Rosenquist’s experience as a billboard painter contributed to a unique vision; his imagery shifts from telescopic to microscopic. Rosenquist bears witness to this country’s triumphs and defeats, its explorations of outer space, and its inquiry into inner truths. Every four years since 1964, the artist has created a “Presidential Election” painting, a “reality check” on the viability and survival of the American Dream. Against a background of trade wars and star wars, “Masquerade” sets into perspective man’s proclivity for destruction—the Stealth bomber—and nature’s wondrous capacity for creation—the butterfly emerging from the caterpillar.
Artist James Rosenquist, American, 1933 - 2017

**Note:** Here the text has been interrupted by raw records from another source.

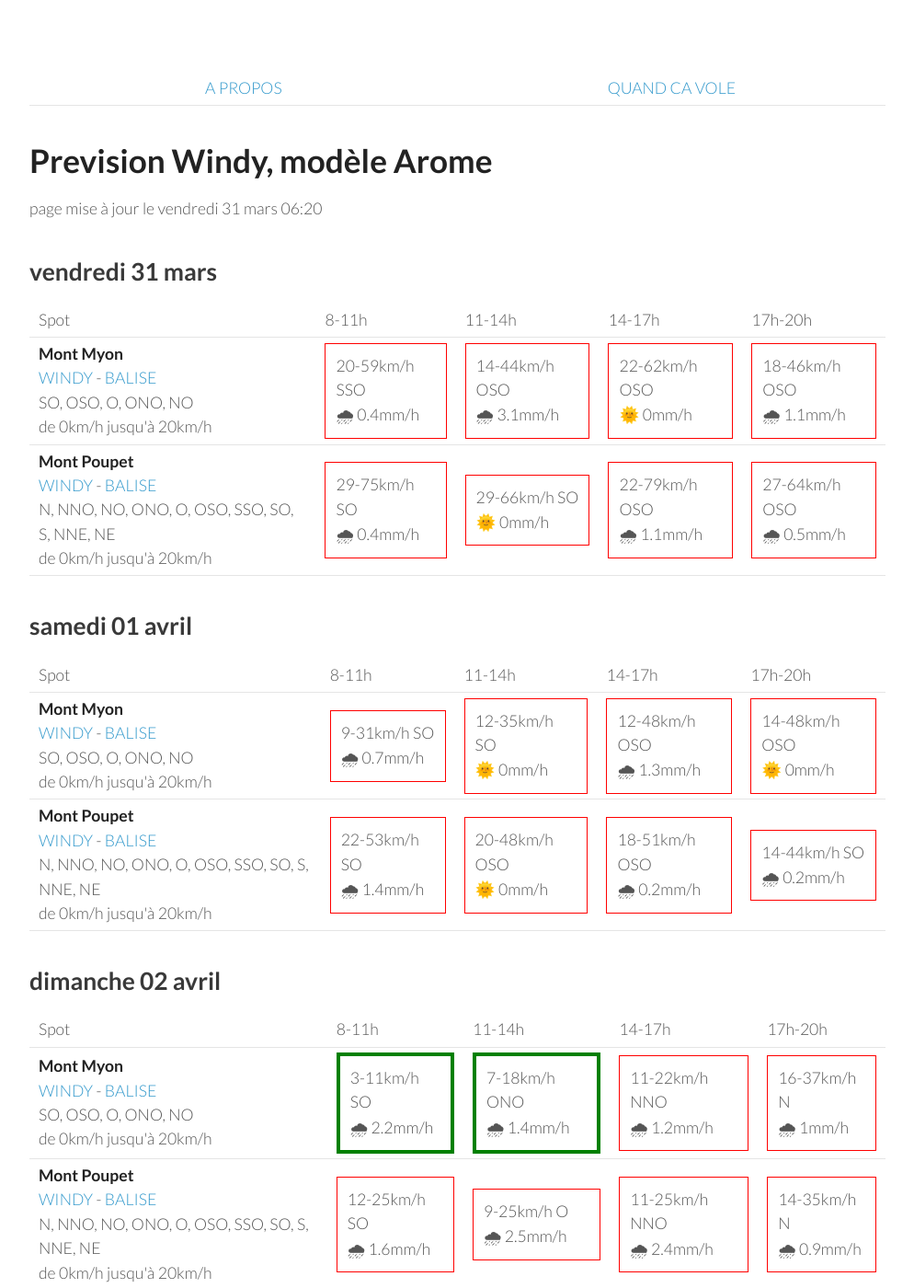
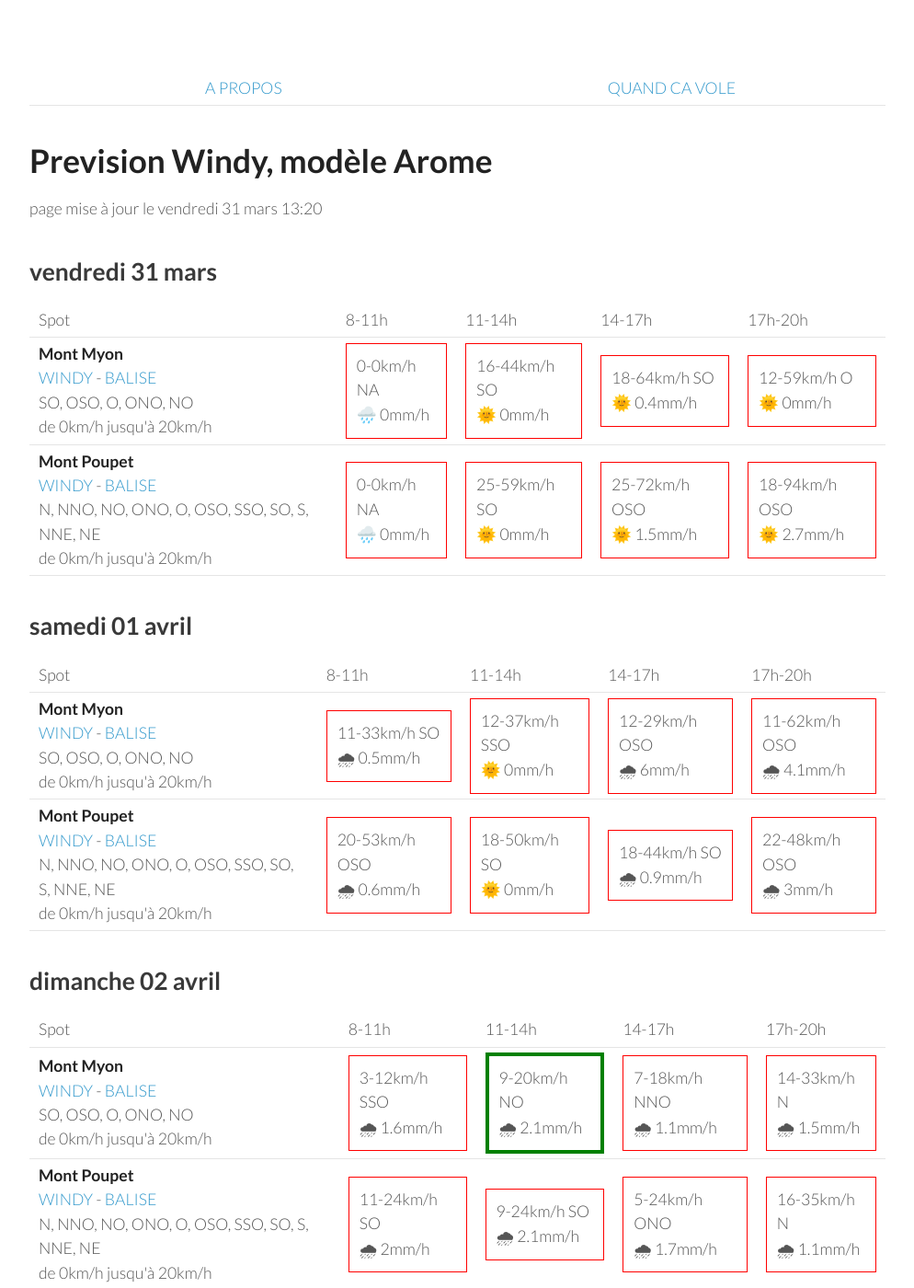
Before and after one commit to parapente-dans-le-nord/parapente-dans-le-nord.github.io, a Jekyll site: the page built from jura.markdown, in a window 1280 px wide and 1400 px high. Shown: the whole window at 92% size, without its empty margins (26-1020 px from the left). Built offline with Jekyll 4.4.1, drawn with Linux system fonts in a browser that asks for light colours; some of the changed text lies outside the part shown.

Commit message:
update index.markdown

```diff
--- a/jura.markdown
+++ b/jura.markdown
@@ -7,7 +7,7 @@ title:  "Tous les spots"
 {: .links}
 
 # Prevision Windy, modèle Arome
-page mise à jour le vendredi 31 mars 06:20
+page mise à jour le vendredi 31 mars 13:20
 
 ## vendredi 31 mars
 
@@ -24,21 +24,19 @@ page mise à jour le vendredi 31 mars 06:20
 <tr>
         <td><strong>Mont Myon</strong><br><a href="https://windy.com/46.331/5.397?45.898,5.394,8,m:eWoagj8">WINDY</a> - <span class=""><a href="http://www.balisemeteo.com/balise.php?idBalise=70">BALISE</a> </span><br> <span class="vent-favorable">SO, OSO, O, ONO, NO</span><br><span class="force-vent">de 0km/h jusqu'à 20km/h</span> </td>
 
-            <td><div class="not-flyable"><p>20-59km/h SSO</p><p>🌧 0.4mm/h</p></div></td>
-            <td><div class="not-flyable"><p>14-44km/h OSO</p><p>🌧 3.1mm/h</p></div></td>
-            <td><div class="not-flyable"><p>22-62km/h OSO</p><p>🌞 0mm/h</p></div></td>
-            <td><div class="not-flyable"><p>18-46km/h OSO</p><p>🌧 1.1mm/h</p></div></td>
-
+            <td><div class="not-flyable"><p>0-0km/h NA</p><p>🌧️ 0mm/h</p></div></td>
+            <td><div class="not-flyable"><p>16-44km/h SO</p><p>🌞 0mm/h</p></div></td>
+            <td><div class="not-flyable"><p>18-64km/h SO</p><p>🌞 0.4mm/h</p></div></td>
+            <td><div class="not-flyable"><p>12-59km/h O</p><p>🌞 0mm/h</p></div></td>
 
     </tr>
 <tr>
         <td><strong>Mont Poupet</strong><br><a href="https://windy.com/46.970/5.876?46.541,5.876,8">WINDY</a> - <span class=""><a href="http://www.balisemeteo.com/balise.php?idBalise=92">BALISE</a> </span><br> <span class="vent-favorable">N, NNO, NO, ONO, O, OSO, SSO, SO, S, NNE, NE</span><br><span class="force-vent">de 0km/h jusqu'à 20km/h</span> </td>
 
-            <td><div class="not-flyable"><p>29-75km/h SO</p><p>🌧 0.4mm/h</p></div></td>
-            <td><div class="not-flyable"><p>29-66km/h SO</p><p>🌞 0mm/h</p></div></td>
-            <td><div class="not-flyable"><p>22-79km/h OSO</p><p>🌧 1.1mm/h</p></div></td>
-            <td><div class="not-flyable"><p>27-64km/h OSO</p><p>🌧 0.5mm/h</p></div></td>
-
+            <td><div class="not-flyable"><p>0-0km/h NA</p><p>🌧️ 0mm/h</p></div></td>
+            <td><div class="not-flyable"><p>25-59km/h SO</p><p>🌞 0mm/h</p></div></td>
+            <td><div class="not-flyable"><p>25-72km/h OSO</p><p>🌞 1.5mm/h</p></div></td>
+            <td><div class="not-flyable"><p>18-94km/h OSO</p><p>🌞 2.7mm/h</p></div></td>
 
     </tr>
 
@@ -60,20 +58,20 @@ page mise à jour le vendredi 31 mars 06:20
 <tr>
         <td><strong>Mont Myon</strong><br><a href="https://windy.com/46.331/5.397?45.898,5.394,8,m:eWoagj8">WINDY</a> - <span class=""><a href="http://www.balisemeteo.com/balise.php?idBalise=70">BALISE</a> </span><br> <span class="vent-favorable">SO, OSO, O, ONO, NO</span><br><span class="force-vent">de 0km/h jusqu'à 20km/h</span> </td>
 
-            <td><div class="not-flyable"><p>9-31km/h SO</p><p>🌧 0.7mm/h</p></div></td>
-            <td><div class="not-flyable"><p>12-35km/h SO</p><p>🌞 0mm/h</p></div></td>
-            <td><div class="not-flyable"><p>12-48km/h OSO</p><p>🌧 1.3mm/h</p></div></td>
-            <td><div class="not-flyable"><p>14-48km/h OSO</p><p>🌞 0mm/h</p></div></td>
+            <td><div class="not-flyable"><p>11-33km/h SO</p><p>🌧 0.5mm/h</p></div></td>
+            <td><div class="not-flyable"><p>12-37km/h SSO</p><p>🌞 0mm/h</p></div></td>
+            <td><div class="not-flyable"><p>12-29km/h OSO</p><p>🌧 6mm/h</p></div></td>
+            <td><div class="not-flyable"><p>11-62km/h OSO</p><p>🌧 4.1mm/h</p></div></td>
 
 
     </tr>
 <tr>
         <td><strong>Mont Poupet</strong><br><a href="https://windy.com/46.970/5.876?46.541,5.876,8">WINDY</a> - <span class=""><a href="http://www.balisemeteo.com/balise.php?idBalise=92">BALISE</a> </span><br> <span class="vent-favorable">N, NNO, NO, ONO, O, OSO, SSO, SO, S, NNE, NE</span><br><span class="force-vent">de 0km/h jusqu'à 20km/h</span> </td>
 
-            <td><div class="not-flyable"><p>22-53km/h SO</p><p>🌧 1.4mm/h</p></div></td>
-            <td><div class="not-flyable"><p>20-48km/h OSO</p><p>🌞 0mm/h</p></div></td>
-            <td><div class="not-flyable"><p>18-51km/h OSO</p><p>🌧 0.2mm/h</p></div></td>
-            <td><div class="not-flyable"><p>14-44km/h SO</p><p>🌧 0.2mm/h</p></div></td>
+            <td><div class="not-flyable"><p>20-53km/h OSO</p><p>🌧 0.6mm/h</p></div></td>
+            <td><div class="not-flyable"><p>18-50km/h SO</p><p>🌞 0mm/h</p></div></td>
+            <td><div class="not-flyable"><p>18-44km/h SO</p><p>🌧 0.9mm/h</p></div></td>
+            <td><div class="not-flyable"><p>22-48km/h OSO</p><p>🌧 3mm/h</p></div></td>
 
 
     </tr>
@@ -96,20 +94,20 @@ page mise à jour le vendredi 31 mars 06:20
 <tr>
         <td><strong>Mont Myon</strong><br><a href="https://windy.com/46.331/5.397?45.898,5.394,8,m:eWoagj8">WINDY</a> - <span class=""><a href="http://www.balisemeteo.com/balise.php?idBalise=70">BALISE</a> </span><br> <span class="vent-favorable">SO, OSO, O, ONO, NO</span><br><span class="force-vent">de 0km/h jusqu'à 20km/h</span> </td>
 
-            <td><div class="flyable"><p>3-11km/h SO</p><p>🌧 2.2mm/h</p></div></td>
-            <td><div class="flyable"><p>7-18km/h ONO</p><p>🌧 1.4mm/h</p></div></td>
-            <td><div class="not-flyable"><p>11-22km/h NNO</p><p>🌧 1.2mm/h</p></div></td>
-            <td><div class="not-flyable"><p>16-37km/h N</p><p>🌧 1mm/h</p></div></td>
+            <td><div class="not-flyable"><p>3-12km/h SSO</p><p>🌧 1.6mm/h</p></div></td>
+            <td><div class="flyable"><p>9-20km/h NO</p><p>🌧 2.1mm/h</p></div></td>
+            <td><div class="not-flyable"><p>7-18km/h NNO</p><p>🌧 1.1mm/h</p></div></td>
+            <td><div class="not-flyable"><p>14-33km/h N</p><p>🌧 1.5mm/h</p></div></td>
 
 
     </tr>
 <tr>
         <td><strong>Mont Poupet</strong><br><a href="https://windy.com/46.970/5.876?46.541,5.876,8">WINDY</a> - <span class=""><a href="http://www.balisemeteo.com/balise.php?idBalise=92">BALISE</a> </span><br> <span class="vent-favorable">N, NNO, NO, ONO, O, OSO, SSO, SO, S, NNE, NE</span><br><span class="force-vent">de 0km/h jusqu'à 20km/h</span> </td>
 
-            <td><div class="not-flyable"><p>12-25km/h SO</p><p>🌧 1.6mm/h</p></div></td>
-            <td><div class="not-flyable"><p>9-25km/h O</p><p>🌧 2.5mm/h</p></div></td>
-            <td><div class="not-flyable"><p>11-25km/h NNO</p><p>🌧 2.4mm/h</p></div></td>
-            <td><div class="not-flyable"><p>14-35km/h N</p><p>🌧 0.9mm/h</p></div></td>
+            <td><div class="not-flyable"><p>11-24km/h SO</p><p>🌧 2mm/h</p></div></td>
+            <td><div class="not-flyable"><p>9-24km/h SO</p><p>🌧 2.1mm/h</p></div></td>
+            <td><div class="not-flyable"><p>5-24km/h ONO</p><p>🌧 1.7mm/h</p></div></td>
+            <td><div class="not-flyable"><p>16-35km/h N</p><p>🌧 1.1mm/h</p></div></td>
 
 
     </tr>
@@ -132,20 +130,20 @@ page mise à jour le vendredi 31 mars 06:20
 <tr>
         <td><strong>Mont Poupet</strong><br><a href="https://windy.com/46.970/5.876?46.541,5.876,8">WINDY</a> - <span class=""><a href="http://www.balisemeteo.com/balise.php?idBalise=92">BALISE</a> </span><br> <span class="vent-favorable">N, NNO, NO, ONO, O, OSO, SSO, SO, S, NNE, NE</span><br><span class="force-vent">de 0km/h jusqu'à 20km/h</span> </td>
 
-            <td><div class="not-flyable"><p>16-35km/h NE</p><p>🌞 0mm/h</p></div></td>
-            <td><div class="not-flyable"><p>24-51km/h NE</p><p>🌞 0mm/h</p></div></td>
+            <td><div class="not-flyable"><p>18-37km/h NE</p><p>🌞 0mm/h</p></div></td>
+            <td><div class="not-flyable"><p>25-51km/h NE</p><p>🌞 0mm/h</p></div></td>
             <td><div class="not-flyable"><p>25-57km/h NE</p><p>🌞 0mm/h</p></div></td>
-            <td><div class="not-flyable"><p>25-57km/h NE</p><p>🌞 0mm/h</p></div></td>
+            <td><div class="not-flyable"><p>24-57km/h NE</p><p>🌞 0mm/h</p></div></td>
 
 
     </tr>
 <tr>
         <td><strong>Mont Myon</strong><br><a href="https://windy.com/46.331/5.397?45.898,5.394,8,m:eWoagj8">WINDY</a> - <span class=""><a href="http://www.balisemeteo.com/balise.php?idBalise=70">BALISE</a> </span><br> <span class="vent-favorable">SO, OSO, O, ONO, NO</span><br><span class="force-vent">de 0km/h jusqu'à 20km/h</span> </td>
 
-            <td><div class="not-flyable"><p>16-35km/h N</p><p>🌞 0mm/h</p></div></td>
+            <td><div class="not-flyable"><p>16-33km/h N</p><p>🌞 0mm/h</p></div></td>
+            <td><div class="not-flyable"><p>22-48km/h NNE</p><p>🌞 0mm/h</p></div></td>
             <td><div class="not-flyable"><p>24-51km/h NNE</p><p>🌞 0mm/h</p></div></td>
-            <td><div class="not-flyable"><p>25-55km/h N</p><p>🌞 0mm/h</p></div></td>
-            <td><div class="not-flyable"><p>27-59km/h N</p><p>🌞 0mm/h</p></div></td>
+            <td><div class="not-flyable"><p>24-53km/h NNE</p><p>🌞 0mm/h</p></div></td>
 
 
     </tr>
@@ -168,20 +166,20 @@ page mise à jour le vendredi 31 mars 06:20
 <tr>
         <td><strong>Mont Poupet</strong><br><a href="https://windy.com/46.970/5.876?46.541,5.876,8">WINDY</a> - <span class=""><a href="http://www.balisemeteo.com/balise.php?idBalise=92">BALISE</a> </span><br> <span class="vent-favorable">N, NNO, NO, ONO, O, OSO, SSO, SO, S, NNE, NE</span><br><span class="force-vent">de 0km/h jusqu'à 20km/h</span> </td>
 
-            <td><div class="not-flyable"><p>12-31km/h NE</p><p>🌞 0mm/h</p></div></td>
+            <td><div class="not-flyable"><p>11-27km/h NE</p><p>🌞 0mm/h</p></div></td>
             <td><div class="not-flyable"><p>14-35km/h NNE</p><p>🌞 0mm/h</p></div></td>
-            <td><div class="not-flyable"><p>18-42km/h NNE</p><p>🌞 0mm/h</p></div></td>
-            <td><div class="not-flyable"><p>18-42km/h NNE</p><p>🌞 0mm/h</p></div></td>
+            <td><div class="not-flyable"><p>18-40km/h NNE</p><p>🌞 0mm/h</p></div></td>
+            <td><div class="not-flyable"><p>16-42km/h NNE</p><p>🌞 0mm/h</p></div></td>
 
 
     </tr>
 <tr>
         <td><strong>Mont Myon</strong><br><a href="https://windy.com/46.331/5.397?45.898,5.394,8,m:eWoagj8">WINDY</a> - <span class=""><a href="http://www.balisemeteo.com/balise.php?idBalise=70">BALISE</a> </span><br> <span class="vent-favorable">SO, OSO, O, ONO, NO</span><br><span class="force-vent">de 0km/h jusqu'à 20km/h</span> </td>
 
-            <td><div class="not-flyable"><p>7-20km/h NE</p><p>🌞 0mm/h</p></div></td>
-            <td><div class="not-flyable"><p>9-24km/h NNO</p><p>🌞 0mm/h</p></div></td>
-            <td><div class="not-flyable"><p>14-35km/h N</p><p>🌞 0mm/h</p></div></td>
-            <td><div class="not-flyable"><p>20-42km/h N</p><p>🌞 0mm/h</p></div></td>
+            <td><div class="not-flyable"><p>7-16km/h NNE</p><p>🌞 0mm/h</p></div></td>
+            <td><div class="not-flyable"><p>11-27km/h NNO</p><p>🌞 0mm/h</p></div></td>
+            <td><div class="not-flyable"><p>18-42km/h N</p><p>🌞 0mm/h</p></div></td>
+            <td><div class="not-flyable"><p>20-44km/h N</p><p>🌞 0mm/h</p></div></td>
 
 
     </tr>
@@ -189,3 +187,39 @@ page mise à jour le vendredi 31 mars 06:20
 </tbody>
 </table>
 {:/}
+## mercredi 05 avril
+
+{::nomarkdown}
+<table>
+  <tbody>
+    <tr>
+      <td>Spot</td>
+      <td>8-11h</td>
+      <td>11-14h</td>
+      <td>14-17h</td>
+      <td>17h-20h</td>
+    </tr>
+<tr>
+        <td><strong>Mont Poupet</strong><br><a href="https://windy.com/46.970/5.876?46.541,5.876,8">WINDY</a> - <span class=""><a href="http://www.balisemeteo.com/balise.php?idBalise=92">BALISE</a> </span><br> <span class="vent-favorable">N, NNO, NO, ONO, O, OSO, SSO, SO, S, NNE, NE</span><br><span class="force-vent">de 0km/h jusqu'à 20km/h</span> </td>
+
+            <td><div class="not-flyable"><p>5-14km/h ESE</p><p>🌞 0mm/h</p></div></td>
+            <td><div class="flyable"><p>5-18km/h NNO</p><p>🌞 0mm/h</p></div></td>
+            <td><div class="not-flyable"><p>7-24km/h NNO</p><p>🌞 0mm/h</p></div></td>
+            <td><div class="not-flyable"><p>7-24km/h NNO</p><p>🌞 0mm/h</p></div></td>
+
+
+    </tr>
+<tr>
+        <td><strong>Mont Myon</strong><br><a href="https://windy.com/46.331/5.397?45.898,5.394,8,m:eWoagj8">WINDY</a> - <span class=""><a href="http://www.balisemeteo.com/balise.php?idBalise=70">BALISE</a> </span><br> <span class="vent-favorable">SO, OSO, O, ONO, NO</span><br><span class="force-vent">de 0km/h jusqu'à 20km/h</span> </td>
+
+            <td><div class="not-flyable"><p>7-18km/h NNE</p><p>🌞 0mm/h</p></div></td>
+            <td><div class="not-flyable"><p>11-27km/h N</p><p>🌞 0mm/h</p></div></td>
+            <td><div class="not-flyable"><p>11-31km/h NNO</p><p>🌞 0mm/h</p></div></td>
+            <td><div class="not-flyable"><p>11-31km/h N</p><p>🌞 0mm/h</p></div></td>
+
+
+    </tr>
+
+</tbody>
+</table>
+{:/}
```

  • Masquerade of the Military Industrial Complex Looking Down on the Insect World
Date 1992
Medium oil and mixed media on canvas
Dimensions Overall: 90 inches × 29 feet 2 inches (228.6 cm × 8 m 89 cm)
Credit Line Founders Society Purchase, gift of Mrs. George Kamperman by exchange
Accession Number 1993.62
Department Contemporary Art after 1950
Not On View
Signed Signed, back of panels: James Rosenquist
the artist;
(Castelli Gallery, New York, New York, USA);
1993-present, purchase by the Detroit Institute of Arts (Detroit, Michigan, USA)
James Rosenquist. Exh. cat., Castelli Gallery. New York, 1993, pp. 16-17.

Van der Marck, Jan. "The Detroit Institute of Arts." In James Rosenquist: The Big Paintings. New York, 1994, n.p.